Global Strategy Group conducted public opinion surveys among a sample of 998 registered voters from May 19-May 23, 2022. 102 additional interviews were conducted among Hispanic voters. 62 additional interviews were conducted among Asian American and Pacific Islander voters. 105 additional interviews were conducted among African American voters. 102 additional interviews were conducted among independent voters. The survey was conducted online, recruiting respondents from an opt-in online panel vendor. Respondents were verified against a voter file and special care was taken to ensure the demographic composition of our sample matched that of the national registered voter population across a variety of demographic variables.Key takeawaysThe violent crimes Americans are most concerned about include mass shootings, gun violence, and hate crimes – with Black and AAPI Americans most concerned about hate crimes.Majorities feel gun violence, mass shootings, and hate crimes are a crisis or major issue of our time, and nearly three in five Americans want stronger gun laws.Three in five say Washington has not done enough to prevent gun violence and that we have not done enough to reform laws to reduce violence in schools, houses of worship, and other public places.

What Do Americans Know About International Affairs?

May 25, 2022

Americans know a great deal about certain global leaders and institutions. For example, nearly eight-in-ten U.S. adults can look at a photo of Kim Jong Un and correctly identify him as the leader of North Korea, and nearly two-thirds know that Boris Johnson is the current prime minister of the United Kingdom. A slim majority also know that Ukraine is not a member of the North Atlantic Treaty Organization (NATO).However, as a new Pew Research Center survey shows, Americans are less familiar with other topics. Despite the U.S. government labeling the events in Xinjiang, China, as genocide, only around one-in-five Americans are aware that it is the region in China with the most Muslims per capita.

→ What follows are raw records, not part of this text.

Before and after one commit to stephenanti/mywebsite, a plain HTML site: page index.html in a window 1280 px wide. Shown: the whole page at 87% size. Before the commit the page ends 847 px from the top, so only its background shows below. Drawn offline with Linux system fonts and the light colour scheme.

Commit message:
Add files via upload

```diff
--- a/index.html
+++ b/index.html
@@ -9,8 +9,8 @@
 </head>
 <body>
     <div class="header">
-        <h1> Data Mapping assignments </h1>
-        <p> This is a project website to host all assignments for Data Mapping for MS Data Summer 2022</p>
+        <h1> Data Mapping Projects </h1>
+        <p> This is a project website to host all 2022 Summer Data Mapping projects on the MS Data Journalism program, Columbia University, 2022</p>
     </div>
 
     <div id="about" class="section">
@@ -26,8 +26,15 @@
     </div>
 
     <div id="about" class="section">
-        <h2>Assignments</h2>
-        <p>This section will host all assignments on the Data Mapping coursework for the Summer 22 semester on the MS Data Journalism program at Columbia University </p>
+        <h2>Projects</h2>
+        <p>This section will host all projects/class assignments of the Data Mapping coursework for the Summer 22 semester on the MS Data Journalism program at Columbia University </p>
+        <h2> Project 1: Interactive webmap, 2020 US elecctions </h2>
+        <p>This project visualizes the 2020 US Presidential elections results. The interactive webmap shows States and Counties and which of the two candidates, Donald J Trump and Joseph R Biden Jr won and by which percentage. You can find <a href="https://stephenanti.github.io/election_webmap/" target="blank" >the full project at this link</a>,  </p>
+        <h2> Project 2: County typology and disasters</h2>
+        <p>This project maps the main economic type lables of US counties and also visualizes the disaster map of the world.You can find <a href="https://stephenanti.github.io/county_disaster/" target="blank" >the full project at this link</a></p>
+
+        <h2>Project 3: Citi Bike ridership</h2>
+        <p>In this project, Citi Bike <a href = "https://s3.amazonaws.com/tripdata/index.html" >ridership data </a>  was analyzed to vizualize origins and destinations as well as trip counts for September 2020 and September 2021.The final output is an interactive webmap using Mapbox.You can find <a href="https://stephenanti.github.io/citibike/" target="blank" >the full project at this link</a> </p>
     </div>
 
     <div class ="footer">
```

And only 41% can identify the flag of the second most populous country in the world, India.

American Bubbles: Politics, Race, and Religion in Americans’ Core Friendship Networks

May 24, 2022

To better understand the composition of Americans' core friendship networks, PRRI designed a study to assess the scope and diversity of Americans' social relationships. The method of measuring Americans' core social networks was modeled after the General Social Survey and follows up on a study PRRI conducted in 2013. Respondents were asked to name people with whom they "discussed important matters" in the previous six months, regardless of the nature of the relationship or the frequency of interaction. This approach is designed to measure the ways in which individuals' choices and attitudes are influenced by their family and close friends.